──────── The data ────────

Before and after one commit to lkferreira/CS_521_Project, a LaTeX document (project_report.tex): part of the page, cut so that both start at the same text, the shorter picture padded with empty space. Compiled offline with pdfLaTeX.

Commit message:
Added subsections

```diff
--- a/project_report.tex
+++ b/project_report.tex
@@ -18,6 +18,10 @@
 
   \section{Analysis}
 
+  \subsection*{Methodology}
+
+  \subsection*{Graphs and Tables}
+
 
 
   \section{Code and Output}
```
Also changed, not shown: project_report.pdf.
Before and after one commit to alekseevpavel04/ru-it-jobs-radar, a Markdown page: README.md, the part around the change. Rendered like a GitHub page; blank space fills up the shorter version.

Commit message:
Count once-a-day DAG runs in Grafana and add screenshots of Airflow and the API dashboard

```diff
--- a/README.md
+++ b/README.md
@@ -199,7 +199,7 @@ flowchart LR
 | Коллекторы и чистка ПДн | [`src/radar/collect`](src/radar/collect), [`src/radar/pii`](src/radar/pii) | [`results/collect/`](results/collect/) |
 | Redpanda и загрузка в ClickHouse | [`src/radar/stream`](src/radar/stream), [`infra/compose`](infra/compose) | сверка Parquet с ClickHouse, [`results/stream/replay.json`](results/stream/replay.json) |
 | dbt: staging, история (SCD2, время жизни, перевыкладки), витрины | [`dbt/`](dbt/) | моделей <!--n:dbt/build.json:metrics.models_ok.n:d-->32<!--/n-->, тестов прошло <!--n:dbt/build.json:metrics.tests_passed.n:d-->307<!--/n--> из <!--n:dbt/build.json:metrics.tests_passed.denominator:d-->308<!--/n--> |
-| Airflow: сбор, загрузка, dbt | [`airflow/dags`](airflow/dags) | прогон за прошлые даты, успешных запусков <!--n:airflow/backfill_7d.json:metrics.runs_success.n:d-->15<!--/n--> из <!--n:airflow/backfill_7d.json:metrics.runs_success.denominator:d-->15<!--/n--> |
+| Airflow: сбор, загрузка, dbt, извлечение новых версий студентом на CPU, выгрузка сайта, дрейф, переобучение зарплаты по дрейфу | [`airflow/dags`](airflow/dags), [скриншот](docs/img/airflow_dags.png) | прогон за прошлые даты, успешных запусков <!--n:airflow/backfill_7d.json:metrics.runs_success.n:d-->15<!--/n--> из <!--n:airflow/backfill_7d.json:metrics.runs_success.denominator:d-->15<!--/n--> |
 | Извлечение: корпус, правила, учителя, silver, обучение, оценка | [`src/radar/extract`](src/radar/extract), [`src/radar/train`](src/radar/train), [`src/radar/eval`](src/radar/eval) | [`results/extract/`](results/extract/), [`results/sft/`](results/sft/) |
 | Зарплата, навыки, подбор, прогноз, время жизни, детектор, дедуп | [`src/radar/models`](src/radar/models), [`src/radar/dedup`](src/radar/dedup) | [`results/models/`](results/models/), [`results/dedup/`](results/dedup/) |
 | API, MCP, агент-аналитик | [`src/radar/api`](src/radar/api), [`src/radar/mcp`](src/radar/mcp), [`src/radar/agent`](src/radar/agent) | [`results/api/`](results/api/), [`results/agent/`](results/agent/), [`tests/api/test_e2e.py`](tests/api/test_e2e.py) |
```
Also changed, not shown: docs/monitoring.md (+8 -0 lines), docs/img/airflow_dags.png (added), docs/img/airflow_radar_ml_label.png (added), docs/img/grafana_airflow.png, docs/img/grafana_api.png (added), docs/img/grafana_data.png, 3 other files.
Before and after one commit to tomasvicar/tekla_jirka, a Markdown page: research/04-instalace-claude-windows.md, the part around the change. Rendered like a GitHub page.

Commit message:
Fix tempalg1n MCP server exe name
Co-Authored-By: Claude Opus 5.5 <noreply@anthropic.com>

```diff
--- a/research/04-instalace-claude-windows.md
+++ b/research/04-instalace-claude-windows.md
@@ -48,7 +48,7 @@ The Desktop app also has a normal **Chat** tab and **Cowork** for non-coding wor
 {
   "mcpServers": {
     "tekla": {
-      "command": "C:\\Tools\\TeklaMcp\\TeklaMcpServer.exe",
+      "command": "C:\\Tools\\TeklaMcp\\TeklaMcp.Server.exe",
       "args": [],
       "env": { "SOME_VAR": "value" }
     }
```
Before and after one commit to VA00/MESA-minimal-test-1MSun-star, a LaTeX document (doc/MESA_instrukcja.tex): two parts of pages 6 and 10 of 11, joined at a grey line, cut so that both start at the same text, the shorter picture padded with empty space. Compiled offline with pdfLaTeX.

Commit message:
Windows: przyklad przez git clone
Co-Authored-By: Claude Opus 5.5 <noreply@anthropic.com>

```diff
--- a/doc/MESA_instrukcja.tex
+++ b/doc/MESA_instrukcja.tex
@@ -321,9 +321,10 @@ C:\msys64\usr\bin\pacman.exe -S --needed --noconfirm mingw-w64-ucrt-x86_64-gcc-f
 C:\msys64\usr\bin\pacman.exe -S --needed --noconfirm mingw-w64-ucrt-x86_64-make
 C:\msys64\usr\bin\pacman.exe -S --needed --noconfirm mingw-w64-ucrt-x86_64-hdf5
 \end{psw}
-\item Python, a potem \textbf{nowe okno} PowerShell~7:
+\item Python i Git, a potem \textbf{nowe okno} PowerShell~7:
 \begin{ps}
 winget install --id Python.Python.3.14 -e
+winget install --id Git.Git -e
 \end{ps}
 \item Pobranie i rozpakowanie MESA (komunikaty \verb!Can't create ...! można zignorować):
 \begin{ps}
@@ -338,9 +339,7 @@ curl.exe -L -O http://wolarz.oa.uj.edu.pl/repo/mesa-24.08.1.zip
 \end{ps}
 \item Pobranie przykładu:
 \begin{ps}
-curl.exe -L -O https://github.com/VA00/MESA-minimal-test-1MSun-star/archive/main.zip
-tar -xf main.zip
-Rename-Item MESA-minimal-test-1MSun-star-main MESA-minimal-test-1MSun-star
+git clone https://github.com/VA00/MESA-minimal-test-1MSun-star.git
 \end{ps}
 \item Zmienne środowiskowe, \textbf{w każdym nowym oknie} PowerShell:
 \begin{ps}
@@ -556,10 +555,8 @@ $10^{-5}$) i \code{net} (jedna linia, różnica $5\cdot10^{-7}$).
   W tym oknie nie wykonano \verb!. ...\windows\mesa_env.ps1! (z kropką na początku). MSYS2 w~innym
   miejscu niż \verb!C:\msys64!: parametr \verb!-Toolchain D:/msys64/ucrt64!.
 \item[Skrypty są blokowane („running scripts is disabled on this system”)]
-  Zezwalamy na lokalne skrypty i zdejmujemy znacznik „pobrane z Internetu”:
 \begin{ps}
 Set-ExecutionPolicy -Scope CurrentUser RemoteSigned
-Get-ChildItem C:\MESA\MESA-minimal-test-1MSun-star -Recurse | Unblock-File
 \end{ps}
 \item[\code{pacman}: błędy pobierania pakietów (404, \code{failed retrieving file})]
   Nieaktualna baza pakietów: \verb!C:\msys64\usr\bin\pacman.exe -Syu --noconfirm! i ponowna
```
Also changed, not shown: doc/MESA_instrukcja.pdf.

────────

*Task to complete*
Could the entire listing be repeated exactly as written?

*Result of the exercise*
Before and after one commit to lkferreira/CS_521_Project, a LaTeX document (project_report.tex): part of the page, cut so that both start at the same text, the shorter picture padded with empty space. Compiled offline with pdfLaTeX.

Commit message:
Added subsections

```diff
--- a/project_report.tex
+++ b/project_report.tex
@@ -18,6 +18,10 @@
 
   \section{Analysis}
 
+  \subsection*{Methodology}
+
+  \subsection*{Graphs and Tables}
+
 
 
   \section{Code and Output}
```
Also changed, not shown: project_report.pdf.
Before and after one commit to alekseevpavel04/ru-it-jobs-radar, a Markdown page: README.md, the part around the change. Rendered like a GitHub page; blank space fills up the shorter version.

Commit message:
Count once-a-day DAG runs in Grafana and add screenshots of Airflow and the API dashboard

```diff
--- a/README.md
+++ b/README.md
@@ -199,7 +199,7 @@ flowchart LR
 | Коллекторы и чистка ПДн | [`src/radar/collect`](src/radar/collect), [`src/radar/pii`](src/radar/pii) | [`results/collect/`](results/collect/) |
 | Redpanda и загрузка в ClickHouse | [`src/radar/stream`](src/radar/stream), [`infra/compose`](infra/compose) | сверка Parquet с ClickHouse, [`results/stream/replay.json`](results/stream/replay.json) |
 | dbt: staging, история (SCD2, время жизни, перевыкладки), витрины | [`dbt/`](dbt/) | моделей <!--n:dbt/build.json:metrics.models_ok.n:d-->32<!--/n-->, тестов прошло <!--n:dbt/build.json:metrics.tests_passed.n:d-->307<!--/n--> из <!--n:dbt/build.json:metrics.tests_passed.denominator:d-->308<!--/n--> |
-| Airflow: сбор, загрузка, dbt | [`airflow/dags`](airflow/dags) | прогон за прошлые даты, успешных запусков <!--n:airflow/backfill_7d.json:metrics.runs_success.n:d-->15<!--/n--> из <!--n:airflow/backfill_7d.json:metrics.runs_success.denominator:d-->15<!--/n--> |
+| Airflow: сбор, загрузка, dbt, извлечение новых версий студентом на CPU, выгрузка сайта, дрейф, переобучение зарплаты по дрейфу | [`airflow/dags`](airflow/dags), [скриншот](docs/img/airflow_dags.png) | прогон за прошлые даты, успешных запусков <!--n:airflow/backfill_7d.json:metrics.runs_success.n:d-->15<!--/n--> из <!--n:airflow/backfill_7d.json:metrics.runs_success.denominator:d-->15<!--/n--> |
 | Извлечение: корпус, правила, учителя, silver, обучение, оценка | [`src/radar/extract`](src/radar/extract), [`src/radar/train`](src/radar/train), [`src/radar/eval`](src/radar/eval) | [`results/extract/`](results/extract/), [`results/sft/`](results/sft/) |
 | Зарплата, навыки, подбор, прогноз, время жизни, детектор, дедуп | [`src/radar/models`](src/radar/models), [`src/radar/dedup`](src/radar/dedup) | [`results/models/`](results/models/), [`results/dedup/`](results/dedup/) |
 | API, MCP, агент-аналитик | [`src/radar/api`](src/radar/api), [`src/radar/mcp`](src/radar/mcp), [`src/radar/agent`](src/radar/agent) | [`results/api/`](results/api/), [`results/agent/`](results/agent/), [`tests/api/test_e2e.py`](tests/api/test_e2e.py) |
```
Also changed, not shown: docs/monitoring.md (+8 -0 lines), docs/img/airflow_dags.png (added), docs/img/airflow_radar_ml_label.png (added), docs/img/grafana_airflow.png, docs/img/grafana_api.png (added), docs/img/grafana_data.png, 3 other files.
Before and after one commit to tomasvicar/tekla_jirka, a Markdown page: research/04-instalace-claude-windows.md, the part around the change. Rendered like a GitHub page.

Commit message:
Fix tempalg1n MCP server exe name
Co-Authored-By: Claude Opus 5.5 <noreply@anthropic.com>

```diff
--- a/research/04-instalace-claude-windows.md
+++ b/research/04-instalace-claude-windows.md
@@ -48,7 +48,7 @@ The Desktop app also has a normal **Chat** tab and **Cowork** for non-coding wor
 {
   "mcpServers": {
     "tekla": {
-      "command": "C:\\Tools\\TeklaMcp\\TeklaMcpServer.exe",
+      "command": "C:\\Tools\\TeklaMcp\\TeklaMcp.Server.exe",
       "args": [],
       "env": { "SOME_VAR": "value" }
     }
```
Before and after one commit to VA00/MESA-minimal-test-1MSun-star, a LaTeX document (doc/MESA_instrukcja.tex): two parts of pages 6 and 10 of 11, joined at a grey line, cut so that both start at the same text, the shorter picture padded with empty space. Compiled offline with pdfLaTeX.

Commit message:
Windows: przyklad przez git clone
Co-Authored-By: Claude Opus 5.5 <noreply@anthropic.com>

```diff
--- a/doc/MESA_instrukcja.tex
+++ b/doc/MESA_instrukcja.tex
@@ -321,9 +321,10 @@ C:\msys64\usr\bin\pacman.exe -S --needed --noconfirm mingw-w64-ucrt-x86_64-gcc-f
 C:\msys64\usr\bin\pacman.exe -S --needed --noconfirm mingw-w64-ucrt-x86_64-make
 C:\msys64\usr\bin\pacman.exe -S --needed --noconfirm mingw-w64-ucrt-x86_64-hdf5
 \end{psw}
-\item Python, a potem \textbf{nowe okno} PowerShell~7:
+\item Python i Git, a potem \textbf{nowe okno} PowerShell~7:
 \begin{ps}
 winget install --id Python.Python.3.14 -e
+winget install --id Git.Git -e
 \end{ps}
 \item Pobranie i rozpakowanie MESA (komunikaty \verb!Can't create ...! można zignorować):
 \begin{ps}
@@ -338,9 +339,7 @@ curl.exe -L -O http://wolarz.oa.uj.edu.pl/repo/mesa-24.08.1.zip
 \end{ps}
 \item Pobranie przykładu:
 \begin{ps}
-curl.exe -L -O https://github.com/VA00/MESA-minimal-test-1MSun-star/archive/main.zip
-tar -xf main.zip
-Rename-Item MESA-minimal-test-1MSun-star-main MESA-minimal-test-1MSun-star
+git clone https://github.com/VA00/MESA-minimal-test-1MSun-star.git
 \end{ps}
 \item Zmienne środowiskowe, \textbf{w każdym nowym oknie} PowerShell:
 \begin{ps}
@@ -556,10 +555,8 @@ $10^{-5}$) i \code{net} (jedna linia, różnica $5\cdot10^{-7}$).
   W tym oknie nie wykonano \verb!. ...\windows\mesa_env.ps1! (z kropką na początku). MSYS2 w~innym
   miejscu niż \verb!C:\msys64!: parametr \verb!-Toolchain D:/msys64/ucrt64!.
 \item[Skrypty są blokowane („running scripts is disabled on this system”)]
-  Zezwalamy na lokalne skrypty i zdejmujemy znacznik „pobrane z Internetu”:
 \begin{ps}
 Set-ExecutionPolicy -Scope CurrentUser RemoteSigned
-Get-ChildItem C:\MESA\MESA-minimal-test-1MSun-star -Recurse | Unblock-File
 \end{ps}
 \item[\code{pacman}: błędy pobierania pakietów (404, \code{failed retrieving file})]
   Nieaktualna baza pakietów: \verb!C:\msys64\usr\bin\pacman.exe -Syu --noconfirm! i ponowna
```
Also changed, not shown: doc/MESA_instrukcja.pdf.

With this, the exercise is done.